**Listed entries**.
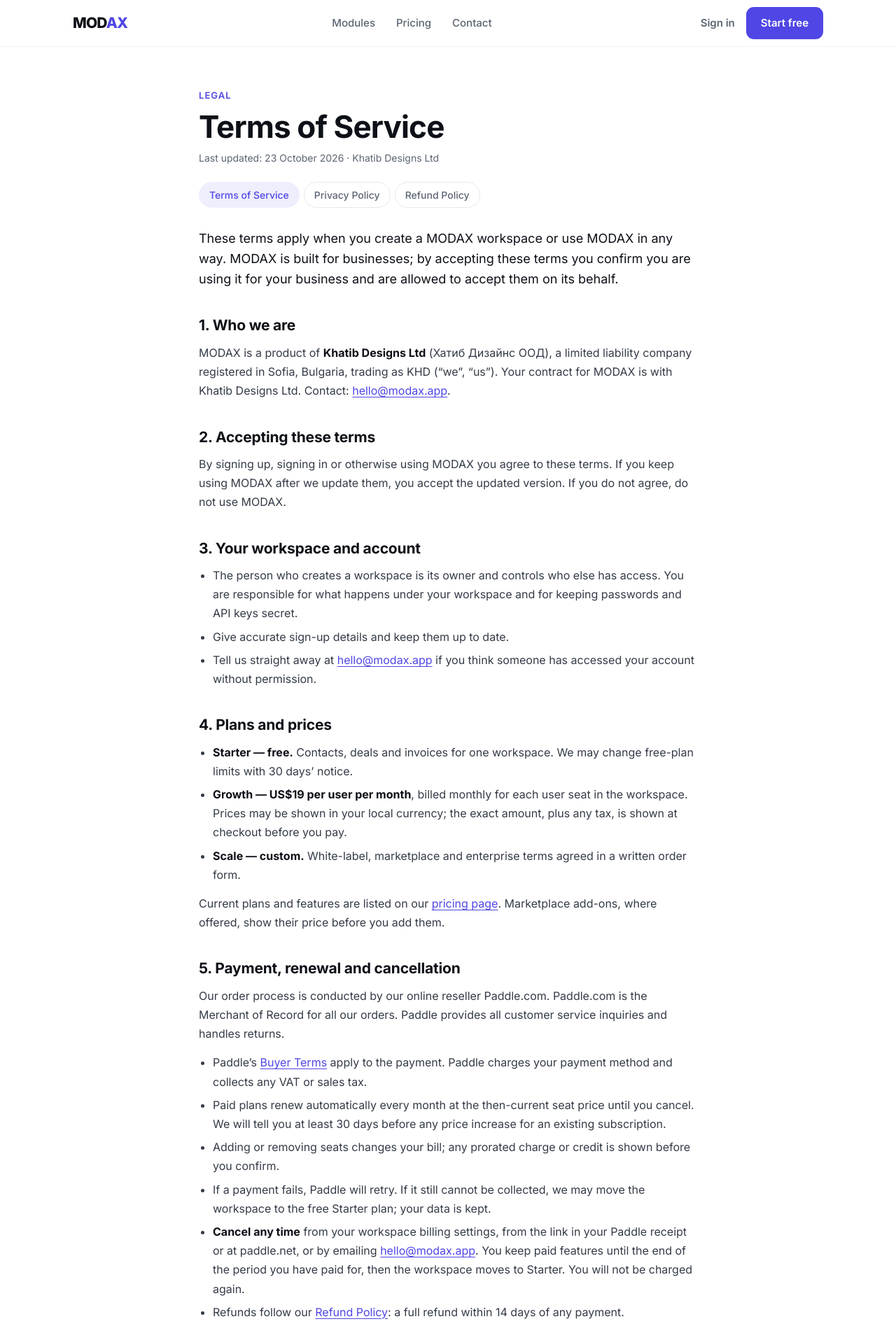
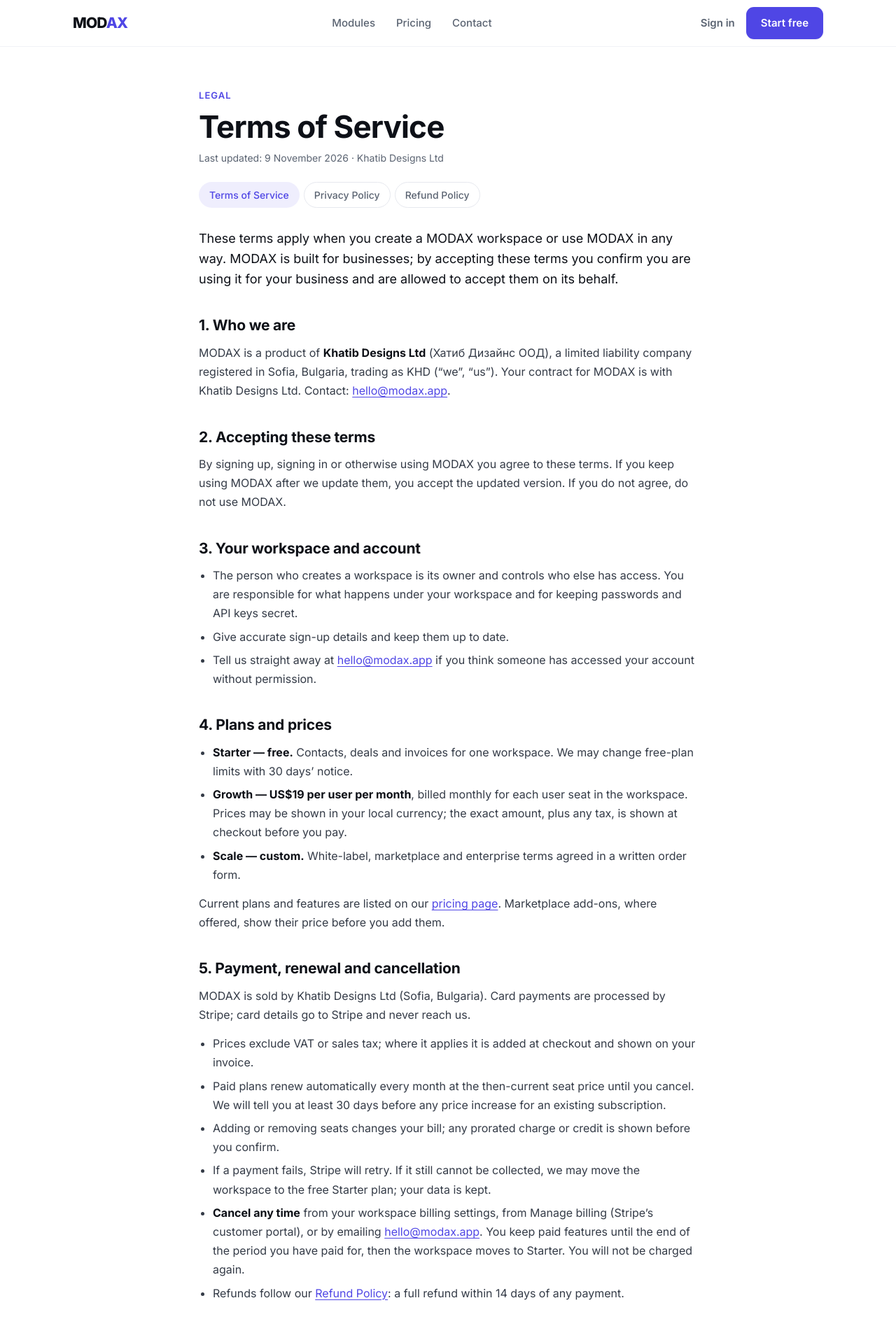
Before and after one commit to khatibdesigns/modax.app, a plain HTML site: page terms.html in a window 1280 px wide. Shown: the top 1895 px of the page at 70% size. Drawn offline with Linux system fonts and the light colour scheme.

Commit message:
Legal: MODAX is billed by Khatib Designs Ltd through Stripe, not Paddle

```diff
--- a/terms.html
+++ b/terms.html
@@ -4,7 +4,7 @@
   <meta charset="utf-8" />
   <meta name="viewport" content="width=device-width, initial-scale=1" />
   <title>Terms of Service — MODAX</title>
-  <meta name="description" content="The terms for using MODAX, the modular CRM by Khatib Designs Ltd: plans, billing through Paddle, your data, acceptable use and cancellation." />
+  <meta name="description" content="The terms for using MODAX, the modular CRM by Khatib Designs Ltd: plans, billing, your data, acceptable use and cancellation." />
   <link rel="canonical" href="https://modax.app/terms" />
   <link rel="icon" href="/favicon.svg" type="image/svg+xml" />
   <link rel="preconnect" href="https://fonts.googleapis.com" />
@@ -55,7 +55,7 @@
   <main class="legal" id="main">
     <span class="eyebrow">Legal</span>
     <h1>Terms of Service</h1>
-    <p class="updated">Last updated: 23 October 2026 · Khatib Designs Ltd</p>
+    <p class="updated">Last updated: 9 November 2026 · Khatib Designs Ltd</p>
     <nav class="tabs" aria-label="Legal pages"><a href="/terms" aria-current="page">Terms of Service</a><a href="/privacy">Privacy Policy</a><a href="/refunds">Refund Policy</a></nav>
 
 <p class="lead">These terms apply when you create a MODAX workspace or use MODAX in any way. MODAX is built for businesses; by accepting these terms you confirm you are using it for your business and are allowed to accept them on its behalf.</p>
@@ -83,13 +83,13 @@
 <p>Current plans and features are listed on our <a href="/#pricing">pricing page</a>. Marketplace add-ons, where offered, show their price before you add them.</p>
 
 <h2>5. Payment, renewal and cancellation</h2>
-<p>Our order process is conducted by our online reseller Paddle.com. Paddle.com is the Merchant of Record for all our orders. Paddle provides all customer service inquiries and handles returns.</p>
+<p>MODAX is sold by Khatib Designs Ltd (Sofia, Bulgaria). Card payments are processed by Stripe; card details go to Stripe and never reach us.</p>
 <ul>
-<li>Paddle&rsquo;s <a href="https://www.paddle.com/legal/checkout-buyer-terms" rel="noopener">Buyer Terms</a> apply to the payment. Paddle charges your payment method and collects any VAT or sales tax.</li>
+<li>Prices exclude VAT or sales tax; where it applies it is added at checkout and shown on your invoice.</li>
 <li>Paid plans renew automatically every month at the then-current seat price until you cancel. We will tell you at least 30 days before any price increase for an existing subscription.</li>
 <li>Adding or removing seats changes your bill; any prorated charge or credit is shown before you confirm.</li>
-<li>If a payment fails, Paddle will retry. If it still cannot be collected, we may move the workspace to the free Starter plan; your data is kept.</li>
-<li><strong>Cancel any time</strong> from your workspace billing settings, from the link in your Paddle receipt or at paddle.net, or by emailing <a href="mailto:hello@modax.app">hello@modax.app</a>. You keep paid features until the end of the period you have paid for, then the workspace moves to Starter. You will not be charged again.</li>
+<li>If a payment fails, Stripe will retry. If it still cannot be collected, we may move the workspace to the free Starter plan; your data is kept.</li>
+<li><strong>Cancel any time</strong> from your workspace billing settings, from Manage billing (Stripe&rsquo;s customer portal), or by emailing <a href="mailto:hello@modax.app">hello@modax.app</a>. You keep paid features until the end of the period you have paid for, then the workspace moves to Starter. You will not be charged again.</li>
 <li>Refunds follow our <a href="/refunds">Refund Policy</a>: a full refund within 14 days of any payment.</li>
 </ul>
 
@@ -141,7 +141,7 @@
 <p>We may update these terms. For significant changes we will tell workspace owners by email or in the app at least 30 days before they take effect. The date at the top shows the latest version.</p>
 
 <h2>16. Contact</h2>
-<p><a href="mailto:hello@modax.app">hello@modax.app</a>. Billing questions can also go to Paddle at <a href="https://paddle.net/" rel="noopener">paddle.net</a>.</p>
+<p><a href="mailto:hello@modax.app">hello@modax.app</a>.</p>
 
   </main>
   <footer>
```
Also changed, not shown: privacy.html (+4 -4 lines), refunds.html (+6 -6 lines).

**Problem requirements**. State the number of lines in the preceding entries that include the word "meta". Provide nothing else.

**Your solution**. 4